Prompt –
Go through the data below. List every line that holds the word "Apple".

START Records to process

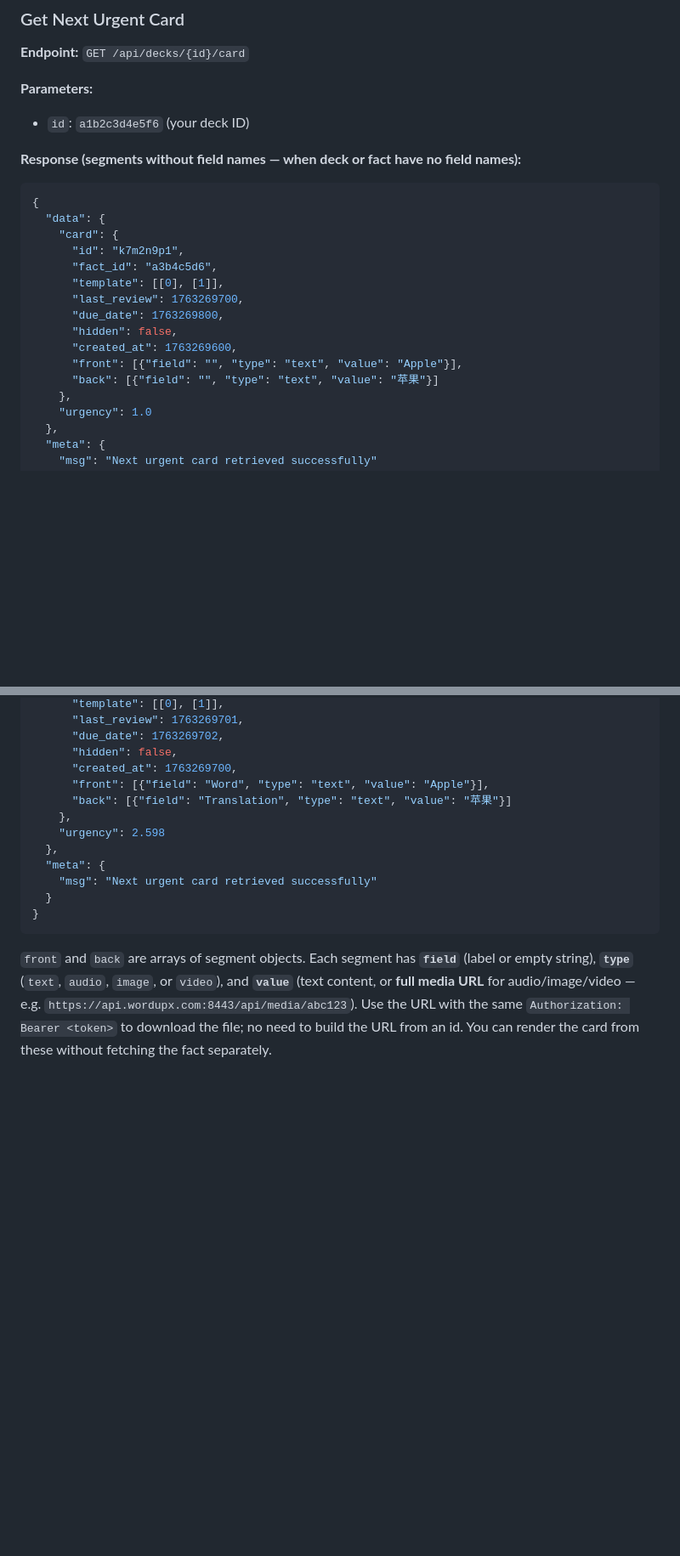
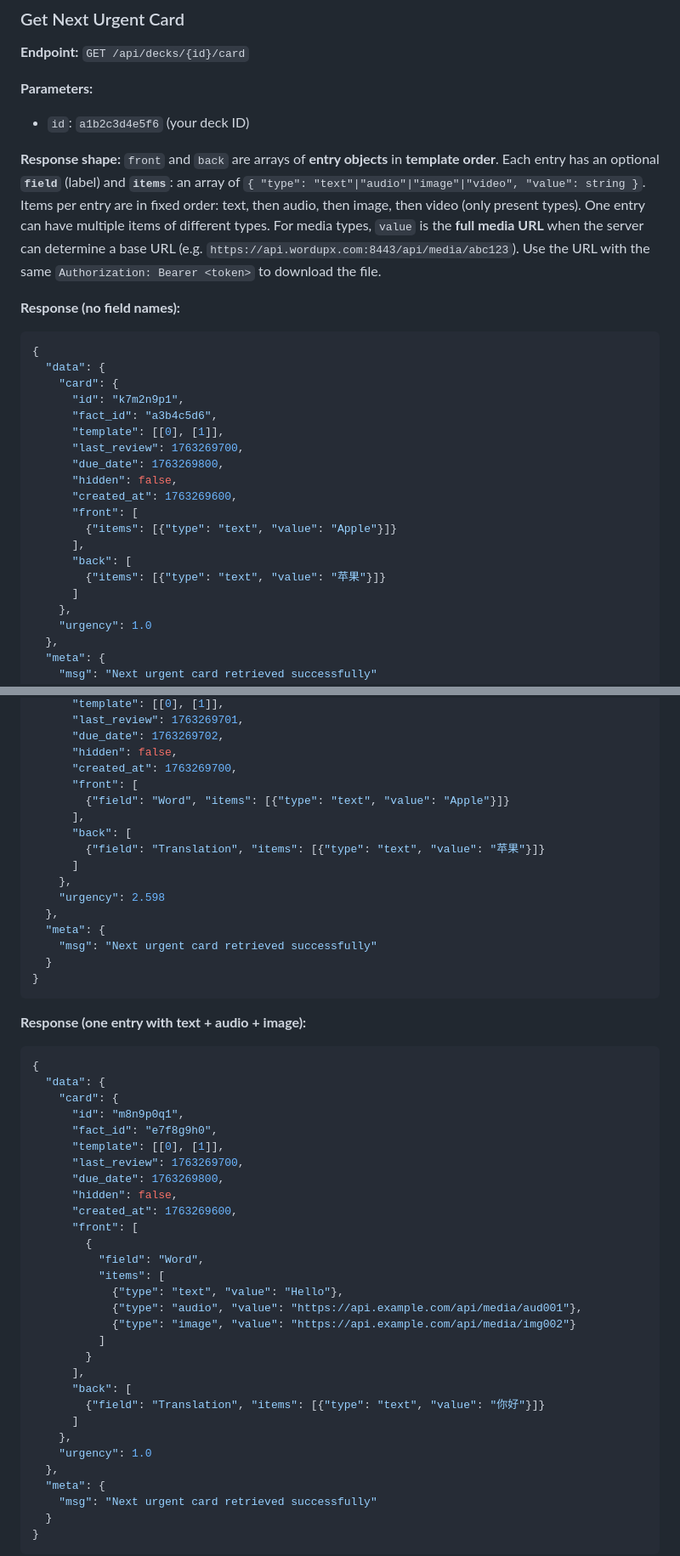
Before and after one commit to otus-io/retentio-frontend, a Markdown page: docs/misc/QUICKSTART.md, 2 parts joined by grey strips. Shown at 85% size. Drawn GitHub-style; blank space fills up the shorter version.

````diff
--- a/docs/misc/QUICKSTART.md
+++ b/docs/misc/QUICKSTART.md
@@ -650,7 +651,9 @@ By default there is **one card per fact**. To add a second card for a fact (e.g.
 
 - `id`: `a1b2c3d4e5f6` (your deck ID)
 
-**Response (segments without field names — when deck or fact have no field names):**
+**Response shape:** `front` and `back` are arrays of **entry objects** in **template order**. Each entry has an optional **`field`** (label) and **`items`**: an array of `{ "type": "text"|"audio"|"image"|"video", "value": string }`. Items per entry are in fixed order: text, then audio, then image, then video (only present types). One entry can have multiple items of different types. For media types, `value` is the **full media URL** when the server can determine a base URL (e.g. `https://api.wordupx.com:8443/api/media/abc123`). Use the URL with the same `Authorization: Bearer <token>` to download the file.
+
+**Response (no field names):**
 
 ```json
 {
@@ -663,8 +666,12 @@ By default there is **one card per fact**. To add a second card for a fact (e.g.
       "due_date": 1763269800,
       "hidden": false,
       "created_at": 1763269600,
-      "front": [{"field": "", "type": "text", "value": "Apple"}],
-      "back": [{"field": "", "type": "text", "value": "苹果"}]
+      "front": [
+        {"items": [{"type": "text", "value": "Apple"}]}
+      ],
+      "back": [
+        {"items": [{"type": "text", "value": "苹果"}]}
+      ]
     },
     "urgency": 1.0
   },
@@ -687,8 +694,12 @@ By default there is **one card per fact**. To add a second card for a fact (e.g.
       "due_date": 1763269702,
       "hidden": false,
       "created_at": 1763269700,
-      "front": [{"field": "Word", "type": "text", "value": "Apple"}],
-      "back": [{"field": "Translation", "type": "text", "value": "苹果"}]
+      "front": [
+        {"field": "Word", "items": [{"type": "text", "value": "Apple"}]}
+      ],
+      "back": [
+        {"field": "Translation", "items": [{"type": "text", "value": "苹果"}]}
+      ]
     },
     "urgency": 2.598
   },
@@ -698,4 +709,38 @@ By default there is **one card per fact**. To add a second card for a fact (e.g.
 }
 ```
 
-`front` and `back` are arrays of segment objects. Each segment has **`field`** (label or empty string), **`type`** (`text`, `audio`, `image`, or `video`), and **`value`** (text content, or **full media URL** for audio/image/video — e.g. `https://api.wordupx.com:8443/api/media/abc123`). Use the URL with the same `Authorization: Bearer <token>` to download the file; no need to build the URL from an id. You can render the card from these without fetching the fact separately.
+**Response (one entry with text + audio + image):**
+
+```json
+{
+  "data": {
+    "card": {
+      "id": "m8n9p0q1",
+      "fact_id": "e7f8g9h0",
+      "template": [[0], [1]],
+      "last_review": 1763269700,
+      "due_date": 1763269800,
+      "hidden": false,
+      "created_at": 1763269600,
+      "front": [
+        {
+          "field": "Word",
+          "items": [
+            {"type": "text", "value": "Hello"},
+            {"type": "audio", "value": "https://api.example.com/api/media/aud001"},
+            {"type": "image", "value": "https://api.example.com/api/media/img002"}
+          ]
+        }
+      ],
+      "back": [
+        {"field": "Translation", "items": [{"type": "text", "value": "你好"}]}
+      ]
+    },
+    "urgency": 1.0
+  },
+  "meta": {
+    "msg": "Next urgent card retrieved successfully"
+  }
+}
+```
+
````
Also changed, not shown: other parts of docs/misc/QUICKSTART.md (+80 -38 lines), docs/misc/QUICKSTART_zh.md (+129 -43 lines).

END Records to process

Output –
-      "front": [{"field": "", "type": "text", "value": "Apple"}],
+        {"items": [{"type": "text", "value": "Apple"}]}
-      "front": [{"field": "Word", "type": "text", "value": "Apple"}],
+        {"field": "Word", "items": [{"type": "text", "value": "Apple"}]}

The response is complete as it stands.